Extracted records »
::::

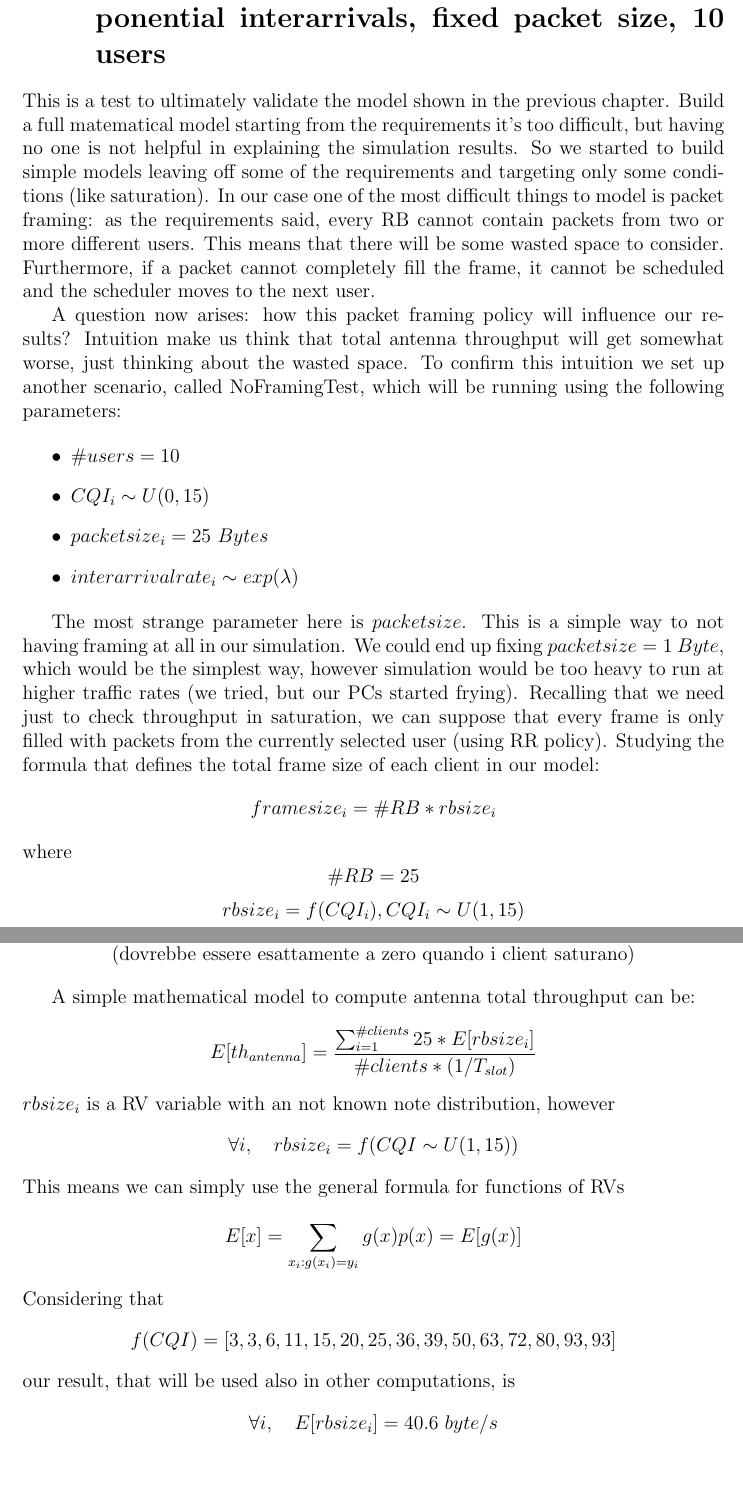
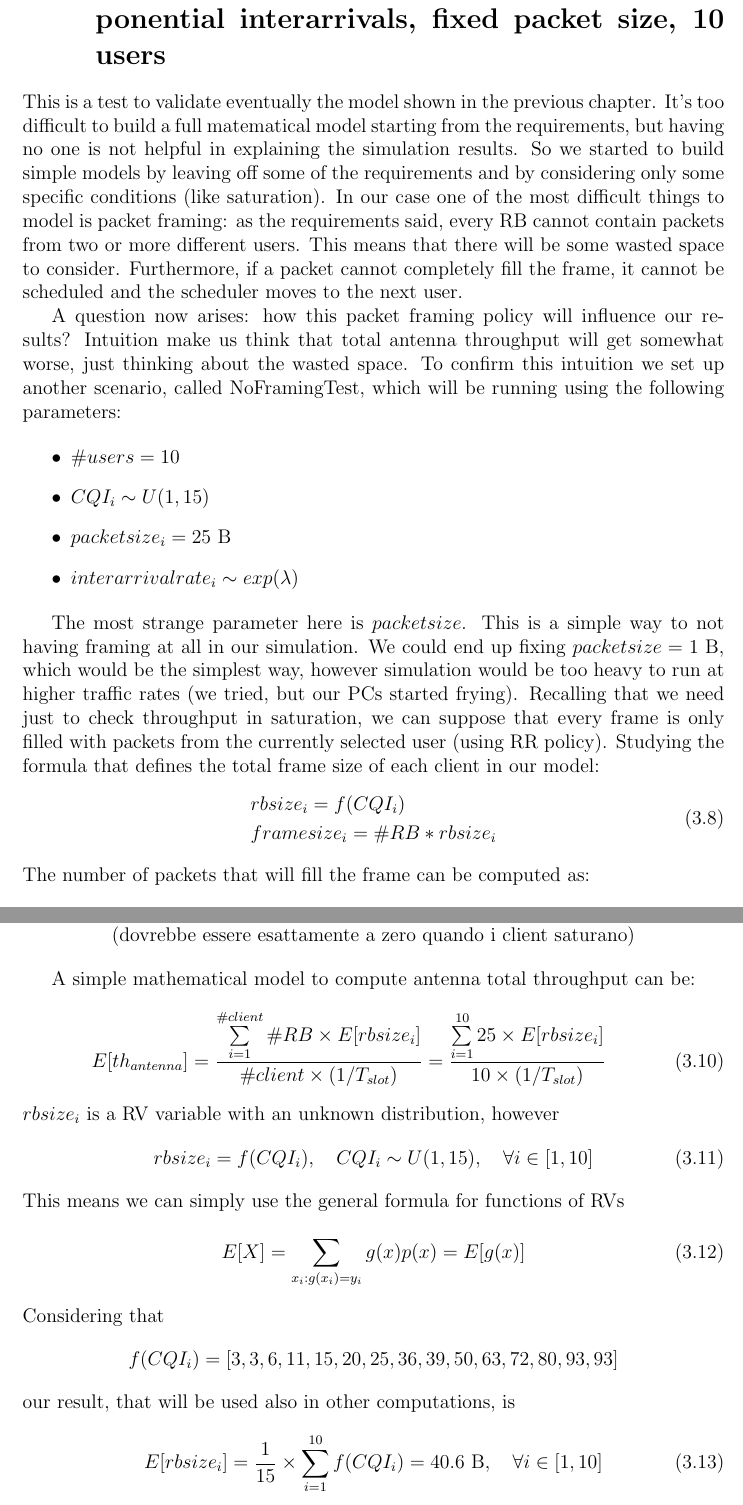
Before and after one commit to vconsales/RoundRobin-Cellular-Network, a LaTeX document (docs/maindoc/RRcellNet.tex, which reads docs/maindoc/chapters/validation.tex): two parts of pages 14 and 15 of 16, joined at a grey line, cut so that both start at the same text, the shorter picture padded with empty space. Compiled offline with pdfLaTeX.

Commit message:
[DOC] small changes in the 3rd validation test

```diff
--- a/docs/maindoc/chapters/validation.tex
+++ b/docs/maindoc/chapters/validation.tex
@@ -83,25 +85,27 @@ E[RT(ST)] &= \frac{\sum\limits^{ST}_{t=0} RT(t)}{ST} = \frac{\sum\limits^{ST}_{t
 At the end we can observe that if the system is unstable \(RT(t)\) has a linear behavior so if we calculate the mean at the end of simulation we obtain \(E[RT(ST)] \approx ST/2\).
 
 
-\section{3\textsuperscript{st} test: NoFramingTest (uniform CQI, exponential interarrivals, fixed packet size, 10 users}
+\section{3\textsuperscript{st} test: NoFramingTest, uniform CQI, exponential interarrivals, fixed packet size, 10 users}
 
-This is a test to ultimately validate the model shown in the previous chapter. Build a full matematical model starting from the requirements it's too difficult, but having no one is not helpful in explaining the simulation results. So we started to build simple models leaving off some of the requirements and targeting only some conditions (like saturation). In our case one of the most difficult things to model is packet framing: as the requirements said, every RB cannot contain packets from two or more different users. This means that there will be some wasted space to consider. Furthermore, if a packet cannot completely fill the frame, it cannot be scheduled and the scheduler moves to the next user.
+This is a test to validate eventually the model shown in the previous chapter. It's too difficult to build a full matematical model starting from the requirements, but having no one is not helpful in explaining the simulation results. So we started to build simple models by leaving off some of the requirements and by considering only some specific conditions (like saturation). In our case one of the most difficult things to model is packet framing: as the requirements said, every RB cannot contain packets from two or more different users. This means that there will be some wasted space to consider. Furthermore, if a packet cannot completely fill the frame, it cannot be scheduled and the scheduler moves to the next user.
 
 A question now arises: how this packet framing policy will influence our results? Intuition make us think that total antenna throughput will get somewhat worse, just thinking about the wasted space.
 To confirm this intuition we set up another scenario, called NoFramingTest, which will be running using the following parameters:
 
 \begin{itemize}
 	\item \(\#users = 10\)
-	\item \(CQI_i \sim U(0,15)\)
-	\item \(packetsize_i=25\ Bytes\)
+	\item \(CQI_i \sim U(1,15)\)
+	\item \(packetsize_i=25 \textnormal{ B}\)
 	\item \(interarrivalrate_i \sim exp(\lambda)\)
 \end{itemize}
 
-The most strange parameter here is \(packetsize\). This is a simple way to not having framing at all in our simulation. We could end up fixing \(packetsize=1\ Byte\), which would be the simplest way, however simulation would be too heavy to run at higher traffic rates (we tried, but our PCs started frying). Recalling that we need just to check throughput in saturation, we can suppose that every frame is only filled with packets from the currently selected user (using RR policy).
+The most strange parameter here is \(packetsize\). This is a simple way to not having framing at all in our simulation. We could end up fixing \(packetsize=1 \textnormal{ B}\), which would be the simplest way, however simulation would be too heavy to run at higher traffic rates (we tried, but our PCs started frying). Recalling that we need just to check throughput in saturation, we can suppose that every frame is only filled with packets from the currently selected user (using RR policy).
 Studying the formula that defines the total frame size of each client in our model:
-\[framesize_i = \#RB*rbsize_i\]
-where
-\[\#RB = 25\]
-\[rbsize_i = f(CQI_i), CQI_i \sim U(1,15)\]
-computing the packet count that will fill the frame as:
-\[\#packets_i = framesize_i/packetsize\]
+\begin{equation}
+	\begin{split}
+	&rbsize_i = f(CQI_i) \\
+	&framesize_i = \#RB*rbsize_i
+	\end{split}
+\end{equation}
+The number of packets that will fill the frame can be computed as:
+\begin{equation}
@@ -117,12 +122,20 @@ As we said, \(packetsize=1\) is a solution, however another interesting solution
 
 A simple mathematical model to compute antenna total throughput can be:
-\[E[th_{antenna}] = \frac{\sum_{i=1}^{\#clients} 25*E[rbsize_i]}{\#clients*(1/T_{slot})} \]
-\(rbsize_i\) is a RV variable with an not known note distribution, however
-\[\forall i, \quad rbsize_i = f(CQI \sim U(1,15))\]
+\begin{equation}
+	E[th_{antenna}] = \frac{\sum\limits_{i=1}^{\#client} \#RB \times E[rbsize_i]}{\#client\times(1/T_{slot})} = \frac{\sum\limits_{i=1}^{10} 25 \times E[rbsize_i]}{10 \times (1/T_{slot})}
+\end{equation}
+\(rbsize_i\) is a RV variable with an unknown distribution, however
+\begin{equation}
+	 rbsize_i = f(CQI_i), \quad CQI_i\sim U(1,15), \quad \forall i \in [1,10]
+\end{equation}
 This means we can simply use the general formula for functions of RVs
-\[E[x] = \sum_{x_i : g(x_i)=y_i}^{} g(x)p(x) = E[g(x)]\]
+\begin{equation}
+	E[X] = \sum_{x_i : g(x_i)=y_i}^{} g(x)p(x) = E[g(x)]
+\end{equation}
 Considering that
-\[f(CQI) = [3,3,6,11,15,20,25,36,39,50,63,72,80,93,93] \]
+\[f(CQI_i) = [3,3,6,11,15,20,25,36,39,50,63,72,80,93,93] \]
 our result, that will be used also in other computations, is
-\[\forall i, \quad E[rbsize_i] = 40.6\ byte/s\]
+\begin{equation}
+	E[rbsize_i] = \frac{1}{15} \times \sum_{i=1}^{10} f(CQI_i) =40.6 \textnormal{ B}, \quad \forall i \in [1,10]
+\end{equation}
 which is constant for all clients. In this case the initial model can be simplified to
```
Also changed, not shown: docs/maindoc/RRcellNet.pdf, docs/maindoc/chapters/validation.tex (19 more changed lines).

::::

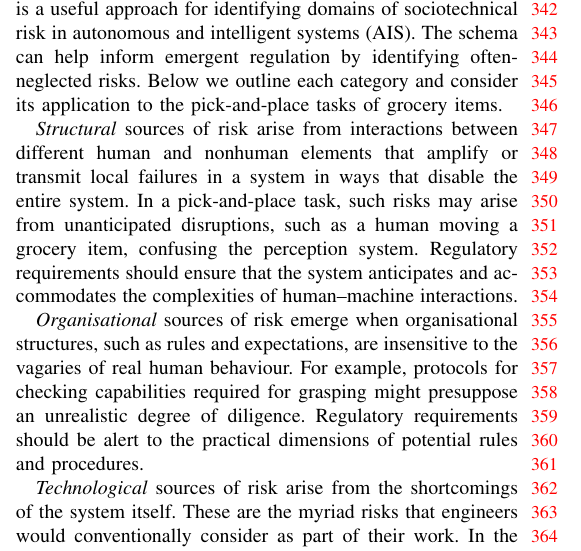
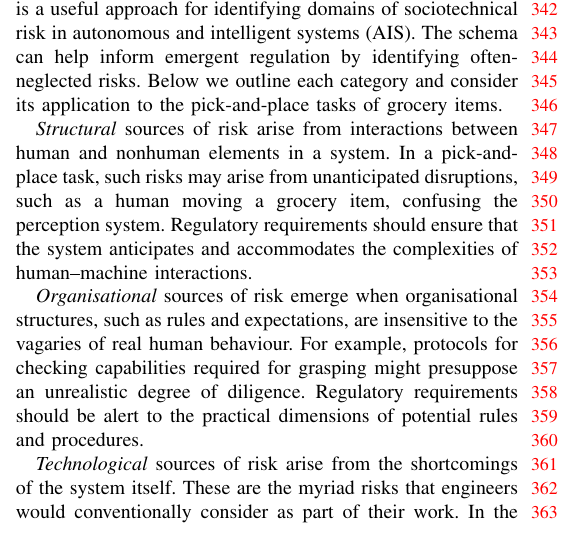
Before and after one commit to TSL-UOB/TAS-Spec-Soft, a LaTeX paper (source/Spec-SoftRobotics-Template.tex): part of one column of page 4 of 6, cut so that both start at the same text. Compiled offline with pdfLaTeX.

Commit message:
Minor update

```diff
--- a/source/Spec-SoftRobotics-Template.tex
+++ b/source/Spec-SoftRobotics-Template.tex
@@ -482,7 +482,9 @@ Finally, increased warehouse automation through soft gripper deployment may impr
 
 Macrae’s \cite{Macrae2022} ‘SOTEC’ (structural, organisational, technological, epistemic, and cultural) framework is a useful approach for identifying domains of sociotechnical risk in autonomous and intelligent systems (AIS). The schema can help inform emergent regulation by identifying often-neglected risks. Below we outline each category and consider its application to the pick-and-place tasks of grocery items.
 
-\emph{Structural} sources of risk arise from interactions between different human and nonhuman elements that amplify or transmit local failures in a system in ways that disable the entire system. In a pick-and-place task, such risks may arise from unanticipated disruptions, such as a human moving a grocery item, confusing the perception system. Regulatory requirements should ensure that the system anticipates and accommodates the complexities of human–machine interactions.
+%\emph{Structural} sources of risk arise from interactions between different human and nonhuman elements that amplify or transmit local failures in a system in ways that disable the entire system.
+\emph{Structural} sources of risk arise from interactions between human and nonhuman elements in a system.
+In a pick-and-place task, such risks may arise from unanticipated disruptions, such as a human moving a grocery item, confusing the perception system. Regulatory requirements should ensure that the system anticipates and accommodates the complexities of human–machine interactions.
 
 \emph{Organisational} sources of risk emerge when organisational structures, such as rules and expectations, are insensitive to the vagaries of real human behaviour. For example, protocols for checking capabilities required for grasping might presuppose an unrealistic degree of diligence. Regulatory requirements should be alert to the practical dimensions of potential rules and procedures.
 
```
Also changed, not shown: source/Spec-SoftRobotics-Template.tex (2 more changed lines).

::::

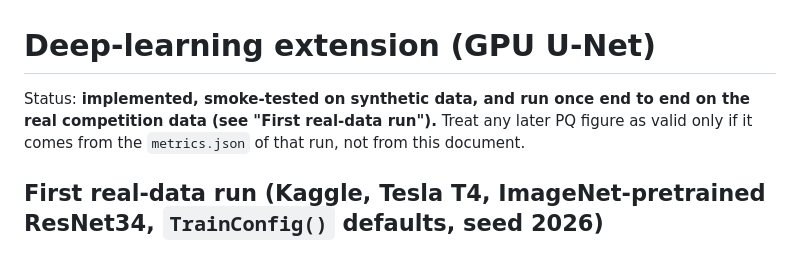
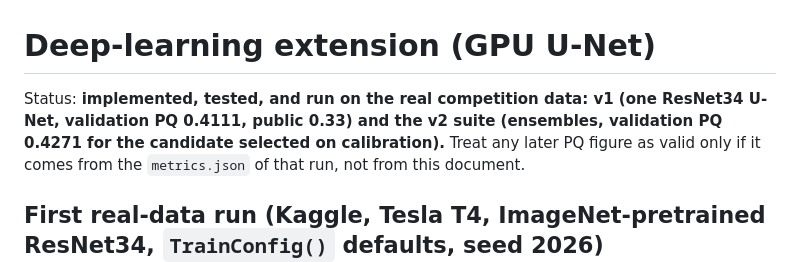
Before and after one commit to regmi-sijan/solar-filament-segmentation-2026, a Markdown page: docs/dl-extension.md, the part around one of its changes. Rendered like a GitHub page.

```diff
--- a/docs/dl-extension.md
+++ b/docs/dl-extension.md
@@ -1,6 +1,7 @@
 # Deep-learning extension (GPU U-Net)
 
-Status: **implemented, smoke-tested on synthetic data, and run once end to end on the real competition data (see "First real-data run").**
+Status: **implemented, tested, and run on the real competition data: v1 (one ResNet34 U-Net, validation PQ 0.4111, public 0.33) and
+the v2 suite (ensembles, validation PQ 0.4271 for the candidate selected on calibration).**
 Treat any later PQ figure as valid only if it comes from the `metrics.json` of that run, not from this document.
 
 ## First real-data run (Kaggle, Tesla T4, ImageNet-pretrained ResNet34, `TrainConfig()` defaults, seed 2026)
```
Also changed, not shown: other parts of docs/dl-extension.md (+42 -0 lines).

::::

Assignment » With no other words, report how many lines in the entries hold the string "antenna".

Solution below » 4